* What the exercise asks
Copy each line containing "that" from the listing below.

* Entries provided
☆ ☆ ☆ ☆ ☆
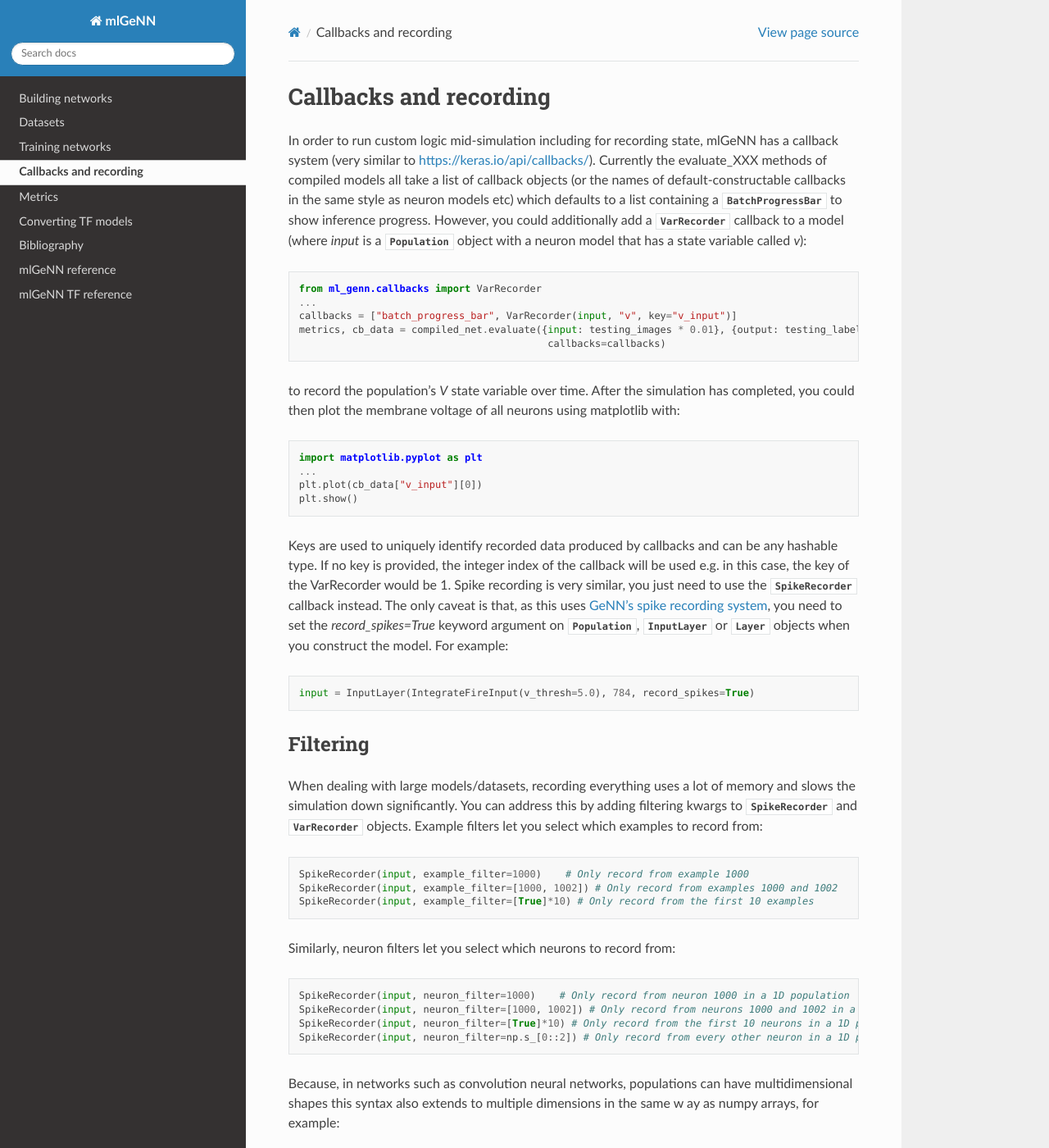
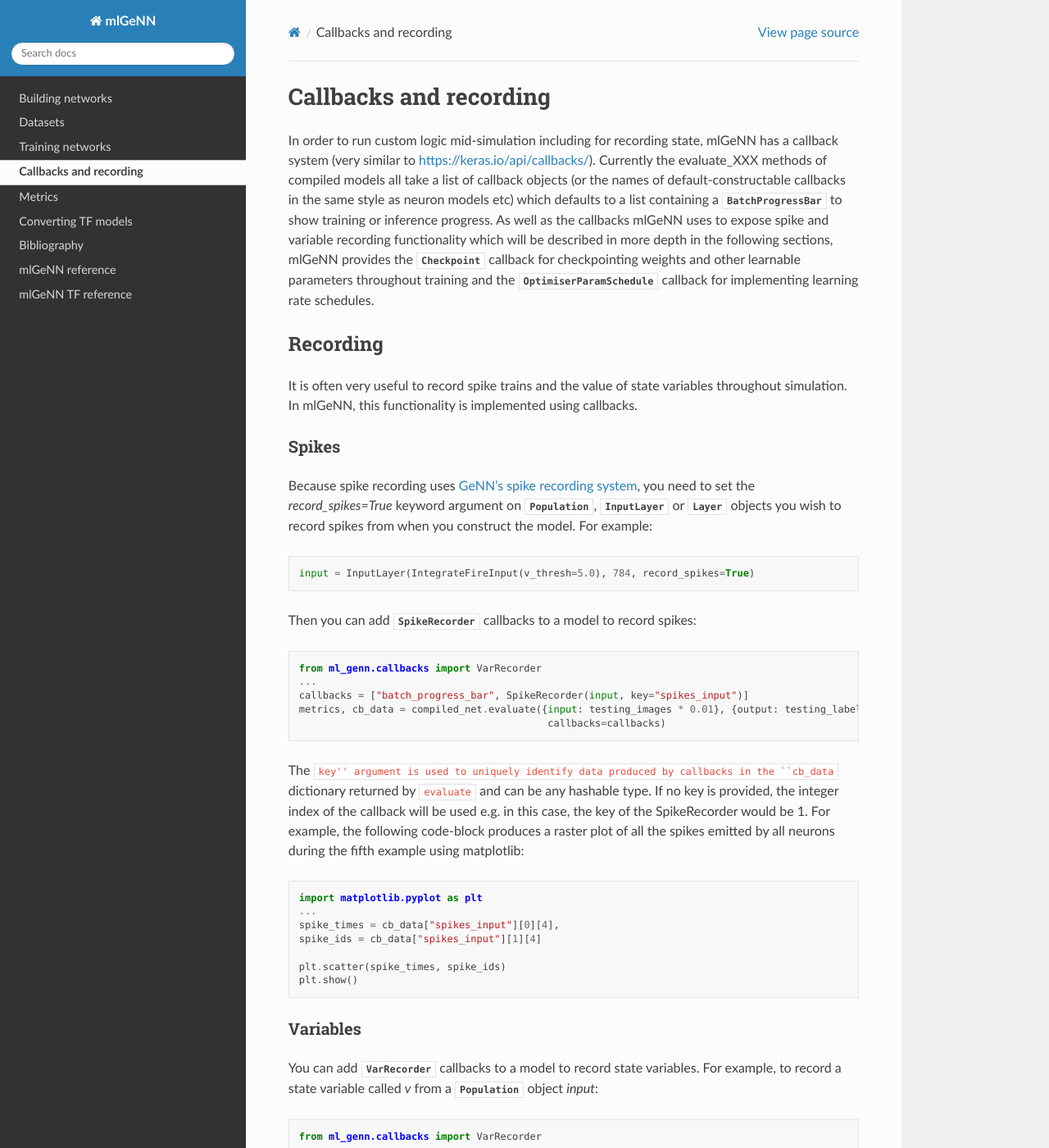
Before and after one commit to genn-team/ml_genn, a Sphinx documentation site: the page built from docs/usage/callbacks_recording.rst, in a window 1280 px wide and 1400 px high. Shown: the whole window at 82% size. Built offline with Sphinx 7.4.7 and the Read the Docs theme 2.0.0, drawn with Linux system fonts in a browser that asks for light colours; some of the changed text lies outside the part shown.

Commit message:
text on callbacks

```diff
--- a/docs/usage/callbacks_recording.rst
+++ b/docs/usage/callbacks_recording.rst
@@ -9,9 +9,58 @@ mlGeNN has a callback system (very similar to https://keras.io/api/callbacks/).
 Currently the evaluate_XXX methods of compiled models all take a list of callback
 objects (or the names of default-constructable callbacks in the same style as neuron
 models etc) which defaults to a list containing a :class:`~callbacks.progress_bar.BatchProgressBar`
-to show inference progress. However, you could additionally add a :class:`~callbacks.var_recorder.VarRecorder`
-callback to a model (where `input` is a :class:`~population.Population` object with a
-neuron model that has a state variable called `v`):
+to show training or inference progress.
+As well as the callbacks mlGeNN uses to expose spike and variable recording functionality which will be
+described in more depth in the following sections, mlGeNN provides the :class:`~callbacks.Checkpoint` callback
+for checkpointing weights and other learnable parameters throughout training and the
+:class:`~callbacks.OptimiserParamSchedule` callback for implementing learning rate schedules.
+
+Recording
+---------
+It is often very useful to record spike trains and the value of state variables throughout simulation.
+In mlGeNN, this functionality is implemented using callbacks.
+
+Spikes
+^^^^^^
+Because spike recording uses `GeNN's spike recording system <https://github.com/genn-team/genn/pull/372>`_,
+you need to set the `record_spikes=True` keyword argument on :class:`~population.Population`,
+:class:`~layer.InputLayer` or :class:`~layer.Layer` objects you wish to record spikes from when you construct the model.
+For example:
+
+..  code-block:: python
+
+    input = InputLayer(IntegrateFireInput(v_thresh=5.0), 784, record_spikes=True)
+
+Then you can add :class:`~callbacks.var_recorder.SpikeRecorder` callbacks to a model to record spikes:
+
+..  code-block:: python
+
+    from ml_genn.callbacks import VarRecorder
+    ...
+    callbacks = ["batch_progress_bar", SpikeRecorder(input, key="spikes_input")]
+    metrics, cb_data = compiled_net.evaluate({input: testing_images * 0.01}, {output: testing_labels},
+                                              callbacks=callbacks)
+
+The ``key'' argument is used to uniquely identify data produced by callbacks in the ``cb_data``  dictionary
+returned by ``evaluate`` and can be any hashable type. If no key is provided, the integer index of the
+callback will be used e.g. in this case, the key of the SpikeRecorder would be 1. For example, the following code-block
+produces a raster plot of all the spikes emitted by all neurons during the fifth example using matplotlib:
+
+..  code-block:: python
+
+    import matplotlib.pyplot as plt
+    ...
+    spike_times = cb_data["spikes_input"][0][4],
+    spike_ids = cb_data["spikes_input"][1][4]
+
+    plt.scatter(spike_times, spike_ids)
+    plt.show()
+
+
+Variables
+^^^^^^^^^
+You can add :class:`~callbacks.var_recorder.VarRecorder` callbacks to a model to record state variables.
+For example, to record a state variable called `v` from a  :class:`~population.Population` object `input`:
 
 ..  code-block:: python
 
@@ -22,7 +71,7 @@ neuron model that has a state variable called `v`):
                                               callbacks=callbacks)
 
 to record the population's `V` state variable over time. After the simulation has
-completed, you could then plot the membrane voltage of all neurons using matplotlib with:
+completed, you could then plot the membrane voltage of all neurons during the first example using matplotlib with:
 
 ..  code-block:: python
 
@@ -31,20 +80,9 @@ completed, you could then plot the membrane voltage of all neurons using matplot
     plt.plot(cb_data["v_input"][0])
     plt.show()
 
-Keys are used to uniquely identify recorded data produced by callbacks and can be any
-hashable type. If no key is provided, the integer index of the callback will be used
-e.g. in this case, the key of the VarRecorder would be 1. Spike recording is very
-similar, you just need to use the :class:`~callbacks.spike_recorder.SpikeRecorder`
-callback instead. The only caveat is that, as this uses `GeNN's spike recording system <https://github.com/genn-team/genn/pull/372>`_,
-you need to set the `record_spikes=True` keyword argument on :class:`~population.Population`,
-:class:`~layer.InputLayer` or :class:`~layer.Layer` objects when you construct the model. For example:
-
-..  code-block:: python
-
-    input = InputLayer(IntegrateFireInput(v_thresh=5.0), 784, record_spikes=True)
 
 Filtering
----------
+^^^^^^^^^
 When dealing with large models/datasets, recording everything uses a lot of
 memory and slows the simulation down significantly. You can address this by adding
 filtering kwargs to :class:`~callbacks.spike_recorder.SpikeRecorder` and
@@ -74,3 +112,31 @@ ay as numpy arrays, for example:
 
     SpikeRecorder(input, neuron_filter=([16, 20], [16, 20])     # Record neurons(16,16) and (20, 20) in 2D population
     SpikeRecorder(input, neuron_filter=np.index_exp[2:4,2:4])   # Record neurons (2,2), (2,3), (3,2) and (3,3) in 2D population
+
+Custom callbacks
+----------------
+Beyond the built in callbacks, the callback system is intended to be the easiest way for users to
+plug their own functionality into the training and inference workflows provided by mlGeNN.
+Implementing your own callback is as easy as deriving a new class from :class:`~callbacks.Callback`.
+Callbacks can implement any of the following methods which allow them to be triggered at any point in the simulation:
+
+* ``on_test_begin(self)``: called at start of inference
+* ``on_test_end(self, metrics)``: called at end of inference with metrics (see :ref:`section-metrics`) calculated from test set
+* ``on_train_begin(self)``: called at beginning of first epoch of training
+* ``on_train_end(self, metrics)``: called at end of training with metrics (see :ref:`section-metrics`) calculated during last epoch
+* ``on_epoch_begin(self, epoch)``: called at the start of training on epoch ``epoch``
+* ``on_epoch_end(self, epoch, metrics)``: called at the start of training on epoch ``epoch`` with metrics (see :ref:`section-metrics`) calculated during this epoch
+* ``on_batch_begin(self, batch)``: called at the start of batch ``batch``
+* ``on_batch_end(self, batch, metrics)``: called at the end of batch ``batch`` with the current metrics (see :ref:`section-metrics`) calculated during this epoch
+* ``on_timestep_begin(self, timestep)``: called at the start of timestep ``timestep``
+* ``on_timestep_end(self, timestep)``: called at the end of timestep ``timestep``
+
+.. note::
+    These methods do not override methods in base class but, for performance reasons, are detected by inspecting
+    callback objects.
+
+To give them access to properties of the
+data
+compiled_network
+num_batches
+num_epochs
--- a/docs/usage/metrics.rst
+++ b/docs/usage/metrics.rst
@@ -1,4 +1,6 @@
 .. py:currentmodule:: ml_genn
+
+.. _section-metrics:
 
 Metrics
 =======
```
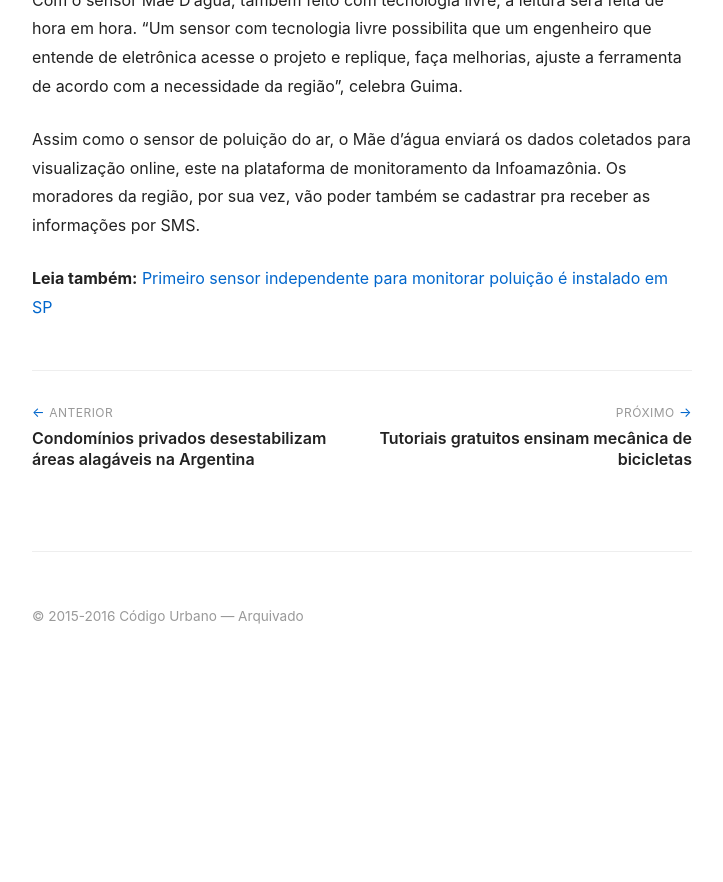
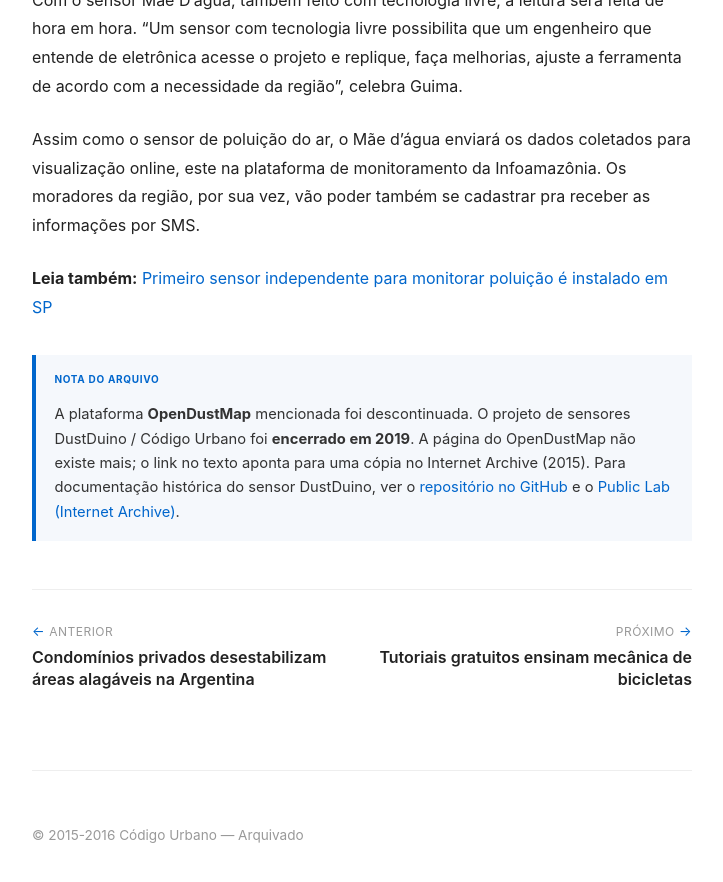
Before and after one commit to codigourbano/website, a Jekyll site: the page built from _posts/2015-07-17-sensor-feito-com-tecnologia-livre-pretende-medir-poluicao-do-ar-em-regioes-criticas.md, in a window 1280 px wide and 900 px high, scrolled down 3053 px. Shown: the top 882 px of the window, without its empty margins (278-1001 px from the left). Built offline with Jekyll 4.4.1, drawn with Linux system fonts in a browser that asks for light colours; before the commit the page ends 3734 px from its top, so only the background shows below that.

Commit message:
Add archive note: OpenDustMap discontinued, project ended 2019
Clarifies that the OpenDustMap platform and DustDuino/Código Urbano
sensor network project are no longer active. Link points to Internet
Archive copy of the original page.

```diff
--- a/_posts/2015-07-17-sensor-feito-com-tecnologia-livre-pretende-medir-poluicao-do-ar-em-regioes-criticas.md
+++ b/_posts/2015-07-17-sensor-feito-com-tecnologia-livre-pretende-medir-poluicao-do-ar-em-regioes-criticas.md
@@ -66,3 +66,8 @@ Com o sensor Mãe D'água, também feito com tecnologia livre, a leitura será f
 Assim como o sensor de poluição do ar, o Mãe d'água enviará os dados coletados para visualização online, este na plataforma de monitoramento da Infoamazônia. Os moradores da região, por sua vez, vão poder também se cadastrar pra receber as informações por SMS.
 
 **Leia também:** [Primeiro sensor independente para monitorar poluição é instalado em SP]({% post_url 2015-03-26-primeiro-sensor-independente-para-monitorar-poluicao-e-instalado-em-sp %})
+
+<aside class="editors-note editors-note--footer" role="note">
+<p class="editors-note-kicker">Nota do arquivo</p>
+<p>A plataforma <strong>OpenDustMap</strong> mencionada foi descontinuada. O projeto de sensores DustDuino / Código Urbano foi <strong>encerrado em 2019</strong>. A página do OpenDustMap não existe mais; o link no texto aponta para uma cópia no Internet Archive (2015). Para documentação histórica do sensor DustDuino, ver o <a href="https://github.com/MattSchroyer/DustDuino">repositório no GitHub</a> e o <a href="https://web.archive.org/web/20150331235310/http://publiclab.org/wiki/dustduino">Public Lab (Internet Archive)</a>.</p>
+</aside>
```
☆ ☆ ☆ ☆ ☆
* Answer to the problem
Before and after one commit to genn-team/ml_genn, a Sphinx documentation site: the page built from docs/usage/callbacks_recording.rst, in a window 1280 px wide and 1400 px high. Shown: the whole window at 82% size. Built offline with Sphinx 7.4.7 and the Read the Docs theme 2.0.0, drawn with Linux system fonts in a browser that asks for light colours; some of the changed text lies outside the part shown.
-neuron model that has a state variable called `v`):
@@ -22,7 +71,7 @@ neuron model that has a state variable called `v`):
-callback instead. The only caveat is that, as this uses `GeNN's spike recording system <https://github.com/genn-team/genn/pull/372>`_,
Before and after one commit to codigourbano/website, a Jekyll site: the page built from _posts/2015-07-17-sensor-feito-com-tecnologia-livre-pretende-medir-poluicao-do-ar-em-regioes-criticas.md, in a window 1280 px wide and 900 px high, scrolled down 3053 px. Shown: the top 882 px of the window, without its empty margins (278-1001 px from the left). Built offline with Jekyll 4.4.1, drawn with Linux system fonts in a browser that asks for light colours; before the commit the page ends 3734 px from its top, so only the background shows below that.
Clarifies that the OpenDustMap platform and DustDuino/Código Urbano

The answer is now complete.